Telstra has today suffered a major blow following decision by the High Court of Australia to deny it the capability to set access prices for its network.
The telco launched an appeal against an Australian Competition and Consumer Commission (ACCC) decision earlier this month which ruled Telstra must provide network access to competitors for $3.20 a month.
The High Court refused it's claim that enforced wholesale access is a breach of the constitution, and stated the "access regime set out in the Trade Practices Act did not amount to an acquisition of Telstra's property"
"The argument is synthetic and unreal because it proceeds from an unstated premise that Telstra has larger and more ample rights in respect of the PSTN than it has," the High Court said in a statement.
"Those assets were held by a Commonwealth statutory corporation and had previously been held directly by the Executive Government.
The 1991 laws vesting the PSTN and other assets in Telstra, and establishing a regulatory regime providing for access by Telstra's competitors to Telstra's network and services, were not laws with respect to the acquisition of property."
ACCC chair Graeme Samuel said the decision reinstates that the access regime was designed to preserve the Unconditioned Local Loop Service (ULLS) and Line Sharing Service (LSS) for public benefit.
"Today's ruling provides welcome clarity around the basic regulatory rules which all carriers must abide by," Samuel said.

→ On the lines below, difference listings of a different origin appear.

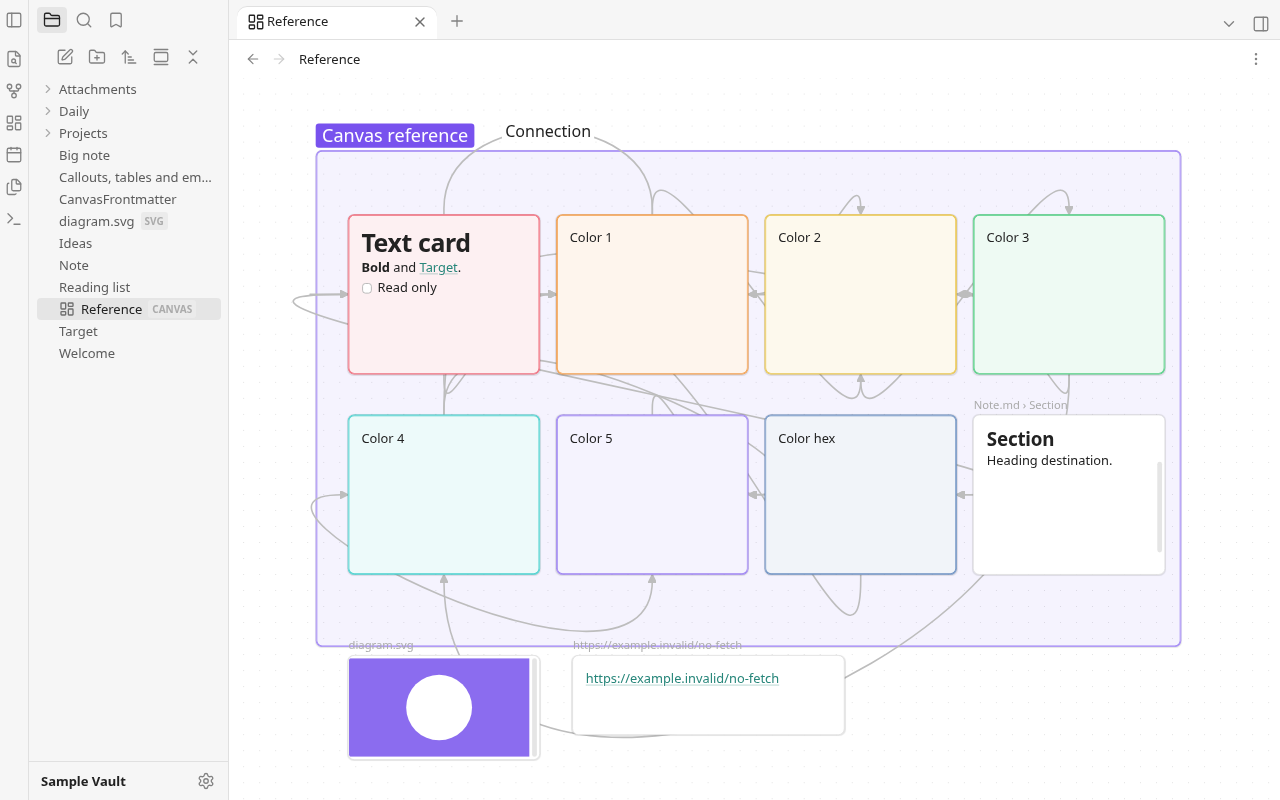
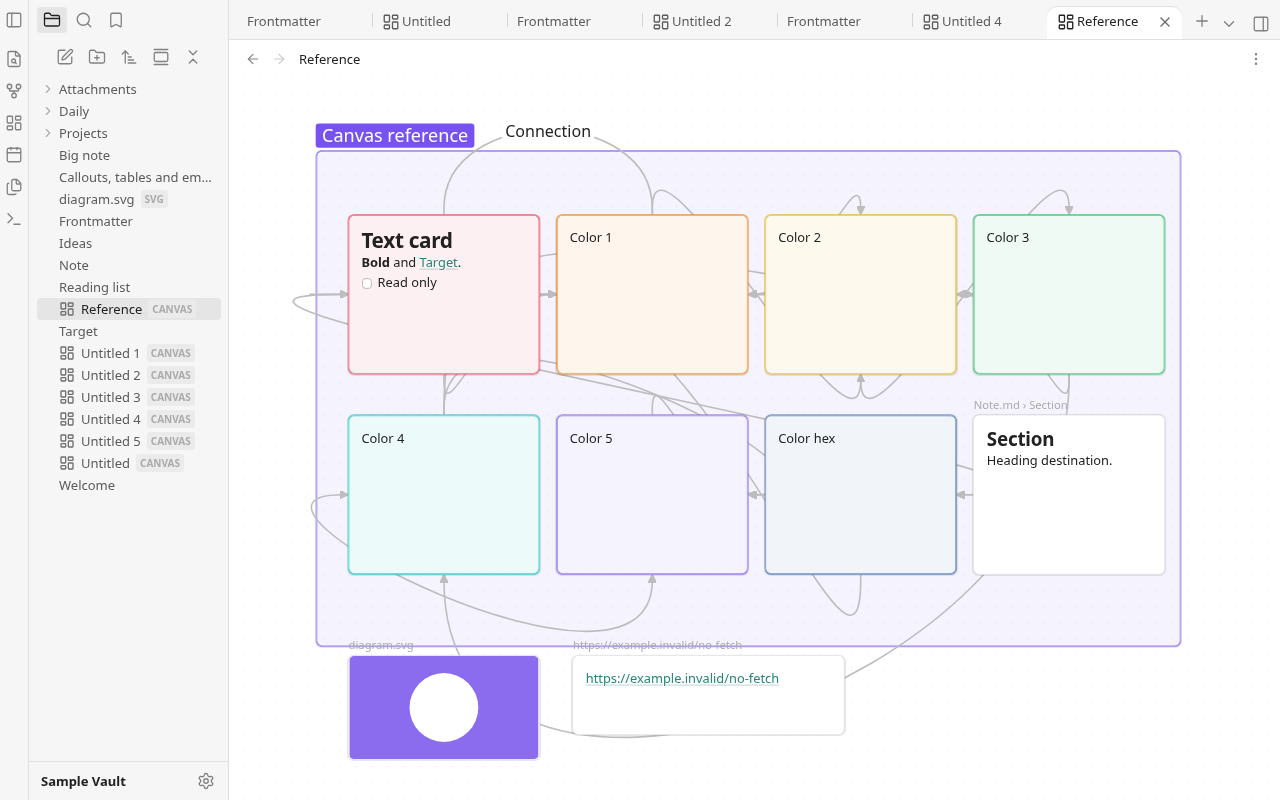
Document round 23 Part A observations, verification and line counts

diff --git a/rebuild/ROUND23_NOTES.md b/rebuild/ROUND23_NOTES.md
@@ -1,0 +1,179 @@
+# Round 23 — Part A: read-only Canvas
+
+Worktree `/home/chris/workspaces/remote/grove-r23-codex`, branch
+`rebuild/r23-codex`, baseline `95f23e5`. Local commits only; nothing pushed
+or merged. Part B is pending its separate request.
+
+## Commits
+
+- `6e32d23` — Open `.canvas` files as attachment tabs, preserving their
+  original bytes. Add a small DOM/SVG board, reuse Reading rendering and
+  local image blobs, and include canvases in the explorer, quick switcher,
+  wikilink suggestions, saved tabs and navigation. Add parser, filesystem
+  read/list and native mouse regressions.
+- `48b523b` — Chris's ribbon report, in its own commit. Match the fresh
+  Obsidian order and Lucide icons; add Create new canvas, its palette
+  command and the explorer's New canvas item after New folder. Reuse the
+  existing file creation, folder setting and numbering helpers. Serialize
+  creation so repeated stationary clicks cannot choose the same free name.
+  Keep Ctrl+N and Random note commands. Omit the Base slot until Bases exists.
+- `14956da` — Resolve attachment wikilinks without creating `.canvas.md`
+  notes; reuse the existing workspace host instead of creating subscriptions
+  per card. Add navigation, subscription cleanup and attachment-link checks.
+  Match the measured Canvas heading size and avoid image-card scrollbars.
+- `5583184` — Match the settled Obsidian empty file exactly (`{}`). The
+  initial zero-byte read preceded its autosave. Rerun build/offline audit,
+  all 34 Canvas browser checks and the Playwright pointer checks.
+- Final notes/evidence commit: this document and the final screenshots and
+  observation/test evidence (its hash is the commit containing this file).
+
+## Obsidian observation
+
+Observed installed Obsidian 1.14.4 through headless Electron/Ozone at
+1280×800. It used private HOME, XDG folders, user-data profile and a scratch
+vault under this worktree's ignored `rebuild/app/node_modules/.r23-reference`.
+The driver and Obsidian ran in `unshare -Urn`, with only loopback enabled.
+Only public workspace/command APIs, rendered DOM, computed element metrics
+and native Playwright mouse/keyboard input were used. No application code,
+stylesheets or assets were read or copied. No real vault, Tauri window or
+visible desktop window was opened.
+
+The scratch board has text cards, a frontmatter note with `#Section`, a local
+SVG, a URL, a labelled group, presets 1–6 plus a hex color, and 16 edges
+covering every source/destination side pair, both ends and a label. It was
+opened and edited with real mouse/keyboard input in Obsidian, then its saved
+JSON was used by Grove: [Reference.canvas](round23-shots/Reference.canvas),
+[Note.md](round23-shots/Note.md), [diagram.svg](round23-shots/diagram.svg).
+
+Measured/observed:
+
+- Cards: 8px corner radius, 1px border, subtle `0 .5px 1px .5px` shadow at
+  10% black; colored cards have a 70% color border/inset outline and a
+  lightly tinted body. Body is 16px/24px with 16px horizontal padding;
+  first-level heading is 25.888px/31.0656px, weight 700.
+- Groups: tinted area behind the cards; label above the top-left corner,
+  solid card color, white text, 4px radius, 4px/8px padding and
+  22.5px/22.5px type. File labels sit just above their cards.
+- Grid: 20 board-unit dot spacing. At opening scale 0.787878, the rendered
+  pattern spacing is 15.757576px and the circle radius is 0.7px. At 2×
+  spacing is 40px; at 1/16× Obsidian coarsens it to 10px. The rendered circle
+  radius remains 0.7px at all three measured scales. The captures below
+  show those zoom extremes; the navigation/grid scaling work is for Part B.
+- Edges: a 7-unit stub into a cubic Bézier and a 7-unit stub at the other
+  card. One measured top/top edge is
+  `M120 0 L120 -7 M120,-7 C120,-137 380,-137 380,-7 M380 -7 L380 0`.
+  Arrowheads are filled triangles; the observed polygon spans 13×10.4
+  board units. Labels have a small white background above the curve.
+- Right controls, top to bottom: Canvas settings; Zoom in (`plus`), Reset
+  zoom (`rotate-cw`), Zoom to fit (`maximize`, Shift+1), Zoom out (`minus`);
+  Undo, Redo; Canvas help. These controls and interactive navigation belong
+  to Part B and are not added here.
+- Measured scale endpoints: 1/16× and 2×. Ctrl+wheel zooms around the mouse;
+  wheel pans (100 wheel units moved the board 93px in this run).
+  Space+drag and middle drag each moved the board by the pointer's 40×40px
+  displacement. Shift+1 restored the initial fit. The group measured
+  850.909px wide at fit, 2160px at maximum and 67.5px at minimum, for its
+  1080-unit width. Grove has only static opening framing in Part A.
+- Fresh ribbon: Open quick switcher (`file-search`), Open graph view
+  (`git-fork`), Create new canvas (`layout-dashboard`), Open today's daily
+  note (`calendar`), Insert template (`files`), Open command palette
+  (`terminal`), Create new base (`layout-list`). There is no Random note or
+  New note button in this fresh default. Canvas hover says "Create new
+  canvas"; explorer empty-space menu is New note, New folder, New canvas,
+  New base. Grove leaves out Base as requested.
+- An early read of a just-created Obsidian canvas returned zero bytes; a cleared board
+  was also observed saved as `{}`. A follow-up read after autosave settled
+  confirmed a new canvas writes exactly `{}` (no newline). Grove matches
+  those bytes, as Part A requires observing the exact empty format. The
+  brief's explicit-array example `{"nodes":[],"edges":[]}` also opens.
+
+Comparison captures use the same saved board at 1280×800. The sidebars and
+chrome differ; these are visual references, not a pixel-identity claim:
+
+- Board: [Obsidian](round23-shots/obsidian-canvas.png),
+  [Grove](round23-shots/grove-canvas.png).
+- Ribbon tooltip: [Obsidian](round23-shots/obsidian-ribbon.png),
+  [Grove Live Preview](round23-shots/grove-ribbon-live.png),
+  [Source](round23-shots/grove-ribbon-source.png),
+  [Reading](round23-shots/grove-ribbon-reading.png).
+- Reference zoom extremes: [2×](round23-shots/obsidian-zoom-max.png),
+  [1/16×](round23-shots/obsidian-zoom-min.png).
+
+## Read-only and offline behavior
+
+Canvas data never enters a saving Markdown editor and is never serialized.
+Unknown fields, their ordering and unknown node records remain in the
+original file; only the on-screen projection skips unknown node types.
+Invalid JSON, empty files, missing fields and invalid edges render the
+usable portion or an empty board without throwing.
+
+Text and note cards use the existing Reading renderer with read-only
+contexts and disabled task changes. Note subpaths scroll to the requested
+heading. Images/SVGs use the existing local-byte/blob path and release their
+URLs; watched file changes refresh cards. Link cards show only URL text.
+They contain no fetching target, iframe, remote image or preview; only an
+explicit trusted click or Enter invokes the existing guarded system opener.
+
+No runtime dependency, backend command, capability or CSP change was needed.
+The backend already lists and reads arbitrary supported vault files; a new
+Rust test verifies a Canvas read leaves its file byte-identical. Temporary
+Playwright tooling was installed only under ignored `node_modules/.r23-tools`;
+no package manifest or lockfile dependency was added.
+
+## Verification
+
+- `npm run build`: passed, including the final empty-file format.
+- `npm test`: passed: 4 browser-discovery tests, 237 TypeScript tests in
+  42 files, 700 named browser checks (34 new Canvas checks), and the existing
+  paste cases. After the final empty-file constant changed from explicit
+  arrays to the observed `{}`, the affected 34 Canvas checks and the
+  Playwright run were repeated and passed.
+- Permanent geometry suite: passed on plain and frontmatter notes in Live
+  Preview, Source and Reading; every line within 1px of CodeMirror's top,
+  no direct-child vertical margins, and fold arrows visible after stationary
+  unfold clicks.
+- All 18 Ctrl+O, Ctrl+P and context-menu timing checks passed: visible within
+  two frames, no opening animation, longest sampled frame **17.1ms**.
+- `npm run audit:offline`: passed on the final format, checking the build,
+  133 source files, output, CSP, capabilities and dependencies.
+- `cargo build` and `cargo test`: passed; **34** Rust tests.
+- `git diff --check`: passed.
+
+[Raw reference measurements](round23-shots/obsidian-observations.txt).
+
+Permanent `scripts/test-canvas.mjs` runs in `npm test`. It checks card and
+edge display, native wikilink navigation and Back, attachment suggestions,
+canvas-to-note subscription cleanup, damaged JSON, numbered ribbon creation,
+palette and folder-context creation, all three frontmatter modes, stationary
+clicks and exact original file text including unknown fields.
+
+The supplemental headless Playwright run uses `page.mouse.move`, `down` and
+`up`; the second click sends down/up again without moving. It covers the
+Canvas ribbon tooltip and repeated creation in Live Preview, Source and
+Reading with frontmatter; it also verifies a file-card heading leads its
+scroller, all four card types, wikilink navigation and byte preservation.
+Request monitoring observed **zero remote requests**, before and after two
+URL clicks; a mock of the system-opener adapter recorded exactly two calls.
+No DOM `.click()` was used. [Playwright results](round23-shots/playwright-results.txt).
+
+No editor transaction listener or ordinary per-keystroke processing was
+added. Big-note and table editing continue to use the existing editor paths.
+Each new Canvas source file is under 200 lines; the existing pane is 674.
+
+## Net tracked app line changes
+
+Newline counts under `rebuild/app`, tracked files only, excluding `/gen/`,
+relative to `95f23e5`, as requested:
+
+- Production TypeScript: 19,630 → **19,872 (+242)**.
+- Test TypeScript: 3,090 → **3,117 (+27)**.
+- TypeScript total: 22,720 → **22,989 (+269)**.
+- CSS: 3,746 → **3,807 (+61)**.
+- Rust (including tests): 3,134 → **3,145 (+11)**.
+- mjs test/scripts: 2,120 → **2,198 (+78)**.
+- JSON: 2,229 → **2,229 (0)**.
+- TS/CSS/Rust total: 29,600 → **29,941 (+341)**.
+- Including mjs: 31,720 → **32,139 (+419)**.
+
+Documentation, fixture JSON/Markdown/SVG and PNG evidence are outside these
+app-source counts. Part A only; stop here until Part B is requested.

"[The] ruling removes yet another layer of uncertainty created by the Telstra strategy of continual litigation. It provides welcome encouragement to industry participants using the access regime to continue investments which provide competitive services to end users."
The ACCC previously accused Telstra of double-dipping by charging line access to consumers through standard line rental and ISPs through LSS.
Telstra group managing director Phil Burgess said the decision will dissuade ISPs from investing in infrastructure and labeled the ACCC a "rogue agency".
"Today's decision shows how the law is being used by a rogue government agency, the ACCC, to arbitrarily redistribute the investments of more than one million Australians," Burgess said.
"In some cases this redistribution of wealth means the savings of Australian investors have been handed over to highly-profitable foreign corporations that have no right to be subsidized, least of all by Australian investors."
Group general counsel Will Irving said Tesltra's legal appeal was justified because network costs in Australia are the highest in the world.
"Our competitors now have little reason to invest in their own networks, knowing instead they can simply resell Telstra services," Irving said.
"They can now 'buy' rather than 'build' - a perverse outcome, by any measure.
"We challenged the law because we had a legal and ethical duty on behalf of our shareholders not to stand idly by while the ACCC reduced wholesale prices to some of the lowest levels in the developed world."